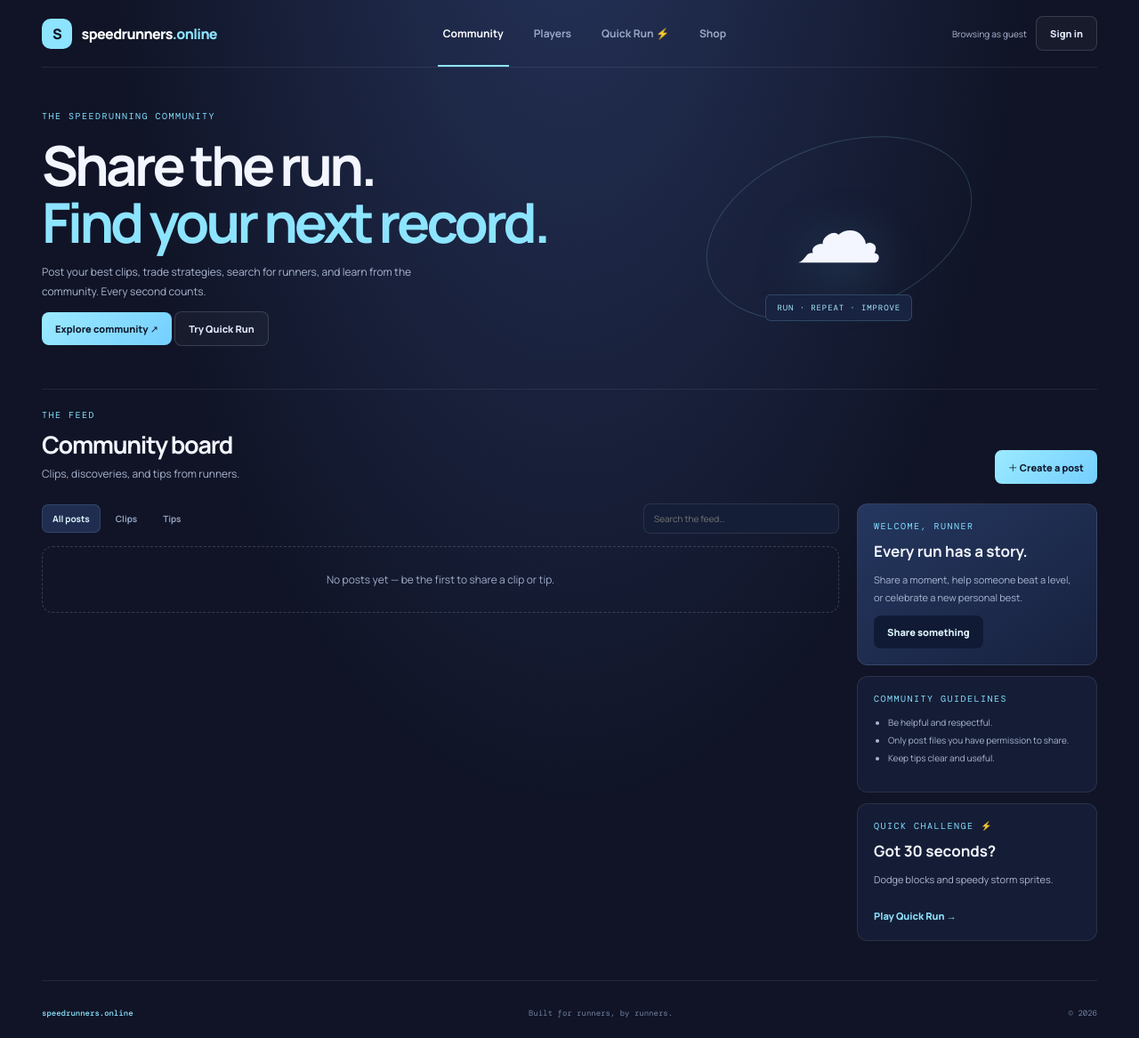
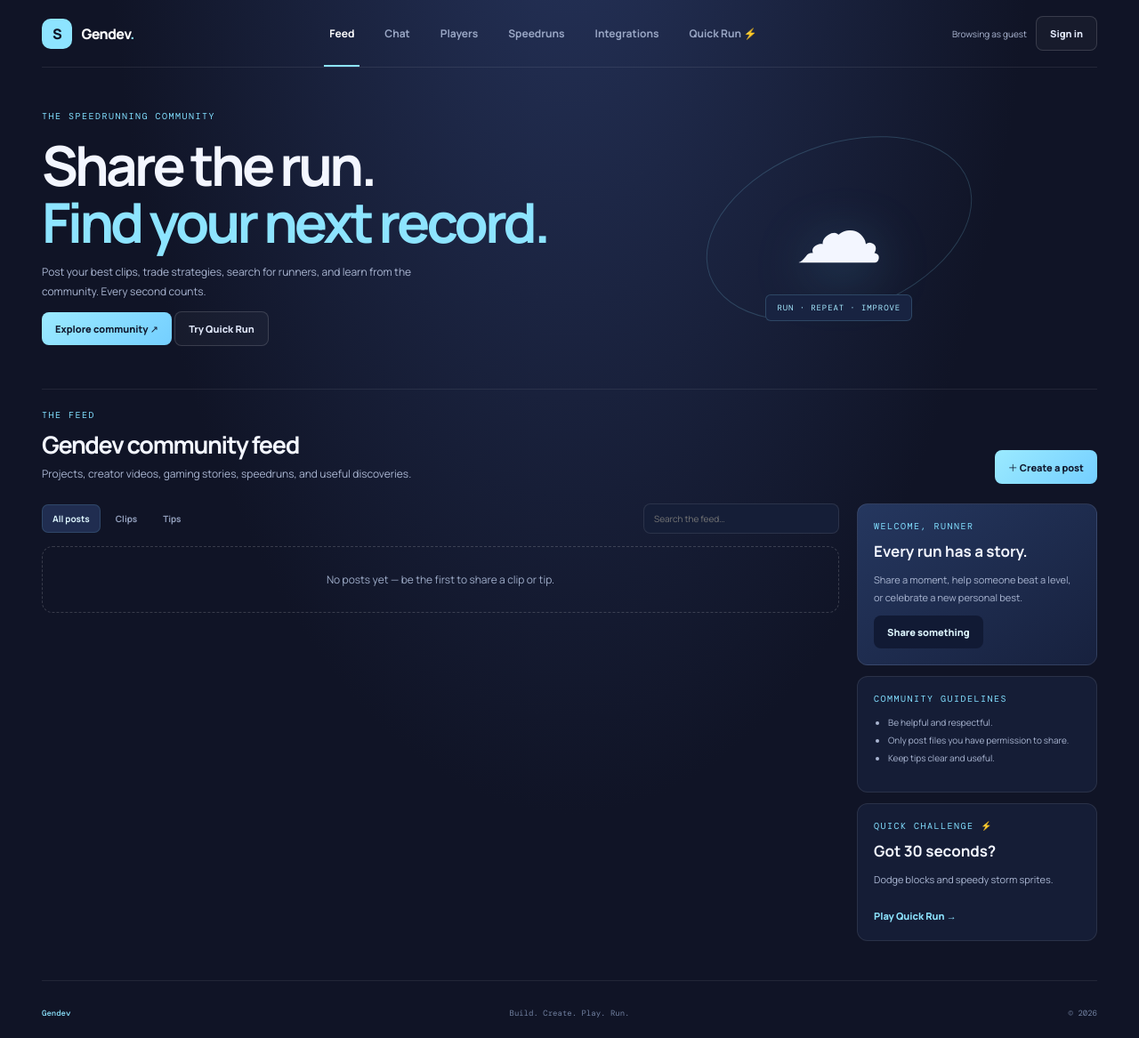
Before and after one commit to Thundercloud-dev/Gen_Dev, a website built with Vite: page index.html in a window 1280 px wide. Shown: the whole page at 89% size. Built offline with nearby package versions, Linux system fonts and the light colour scheme; some packages are replaced by stand-ins of ours; no server answers; the database is empty.

Commit message:
Rebrand the site as Gendev with chat and integration pages

```diff
--- a/index.html
+++ b/index.html
@@ -4,18 +4,20 @@
 <meta charset="UTF-8">
 <meta name="viewport" content="width=device-width,initial-scale=1">
 <meta name="theme-color" content="#101426">
-<meta name="description" content="Share speedrun clips, tips, and records with the Speedrunners Online community.">
-<title>Speedrunners Online</title>
+<meta name="description" content="A community for developers, creators, YouTubers, gamers, and speedrunners.">
+<title>Gendev — Build. Create. Play. Run.</title>
 </head>
 <body>
 <div class="shell">
 <header>
-  <a class="brand" href="#"><span class="logo">S</span> speedrunners<span class="cyan">.online</span></a>
+  <a class="brand" href="#"><span class="logo">S</span> Gendev<span class="cyan">.</span></a>
   <nav aria-label="Main navigation">
-    <button class="tab active" data-view="community">Community</button>
+    <button class="tab active" data-view="community">Feed</button>
+    <button class="tab" data-view="chat">Chat</button>
     <button class="tab" data-view="players">Players</button>
+    <button class="tab" data-view="speedruns">Speedruns</button>
+    <button class="tab" data-view="integrations">Integrations</button>
     <button class="tab" data-view="game">Quick Run ⚡</button>
-    <button class="tab" data-view="shop">Shop</button>
   </nav>
   <div class="account"><span id="account">Browsing as guest</span><button id="auth-open" class="btn outline">Sign in</button><button id="signout" class="btn outline hidden">Sign out</button></div>
 </header>
@@ -33,7 +35,7 @@
 
 <main id="community-view">
   <div class="section-head">
-    <div><div class="eyebrow">THE FEED</div><h2>Community board</h2><p>Clips, discoveries, and tips from runners.</p></div>
+    <div><div class="eyebrow">THE FEED</div><h2>Gendev community feed</h2><p>Projects, creator videos, gaming stories, speedruns, and useful discoveries.</p></div>
     <button class="btn primary" id="post-open">＋ Create a post</button>
   </div>
   <div class="layout">
@@ -102,13 +104,15 @@
   </section>
 </main>
 
-<footer><b>speedrunners.online</b><span>Built for runners, by runners.</span><span>© <span id="year"></span></span></footer>
+<footer><b>Gendev</b><span>Build. Create. Play. Run.</span><span>© <span id="year"></span></span></footer>
 </div>
 
 <div id="auth-modal" class="modal hidden"><div class="backdrop" data-close="auth-modal"></div><section class="modal-card"><button class="close" data-close="auth-modal" aria-label="Close">×</button><div class="eyebrow">YOUR RUNNER PROFILE</div><h2>Join the community.</h2><p>Sign in to post clips, upload files, search players, and save your Quick Run record.</p><form id="auth-form"><label for="email">Email</label><input id="email" type="email" autocomplete="email" required placeholder="you@example.com"><label for="password">Password</label><input id="password" type="password" minlength="6" autocomplete="current-password" required placeholder="At least 6 characters"><div class="actions"><button class="btn primary">Sign in</button><button type="button" id="signup" class="btn outline">Create account</button></div><div id="auth-message" class="message"></div></form></section></div>
 
 <div id="post-modal" class="modal hidden"><div class="backdrop" data-close="post-modal"></div><section class="modal-card"><button class="close" data-close="post-modal" aria-label="Close">×</button><div class="eyebrow">ADD TO THE FEED</div><h2>Create a post</h2><p>Share a speedrun clip, image, or a tip that could help another runner.</p><form id="post-form"><label for="post-type">Post type</label><select id="post-type"><option value="clip">Speedrun clip</option><option value="tip">Tip / strategy</option></select><label for="post-title">Title</label><input id="post-title" maxlength="100" required placeholder="What are you sharing?"><label for="post-body">Description</label><textarea id="post-body" rows="4" maxlength="3000" required placeholder="Add context, steps, or what makes this run special…"></textarea><label for="post-link">Clip or reference link <small>(optional)</small></label><input id="post-link" type="url" placeholder="https://…"><label for="post-file">Attach an image or short video <small>(optional, up to 25 MB)</small></label><input id="post-file" type="file" accept="image/jpeg,image/png,image/webp,image/gif,video/mp4,video/webm"><p class="hint">Allowed files: JPG, PNG, WEBP, GIF, MP4, WEBM. Uploads are public community posts.</p><button id="publish" class="btn primary full">Publish post</button><div id="post-message" class="message"></div></form></section></div>
 
+<div id="donation-info-modal" class="modal hidden"><div class="backdrop" data-close="donation-info-modal"></div><section class="modal-card"><button class="close" data-close="donation-info-modal" aria-label="Close">×</button><div class="eyebrow">SUPPORT CREATORS</div><h2>Creator donations are coming.</h2><p>When donations launch, viewers will be able to support a creator directly from a clip or video post. Gendev will use Stripe Connect so creators can receive payouts securely.</p><p>Payments are not enabled yet. A legal guardian must own and review the Stripe account before an under-18 account can accept charges or receive transfers. Gendev will not collect card details itself.</p></section></div>
+
 <script type="module" src="/src/main.js"></script>
 </body>
 </html>
```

----------------

What is needed = Return a copy of each line in the entries that contains "index".

Response to this task =
Before and after one commit to Thundercloud-dev/Gen_Dev, a website built with Vite: page index.html in a window 1280 px wide. Shown: the whole page at 89% size. Built offline with nearby package versions, Linux system fonts and the light colour scheme; some packages are replaced by stand-ins of ours; no server answers; the database is empty.
--- a/index.html
+++ b/index.html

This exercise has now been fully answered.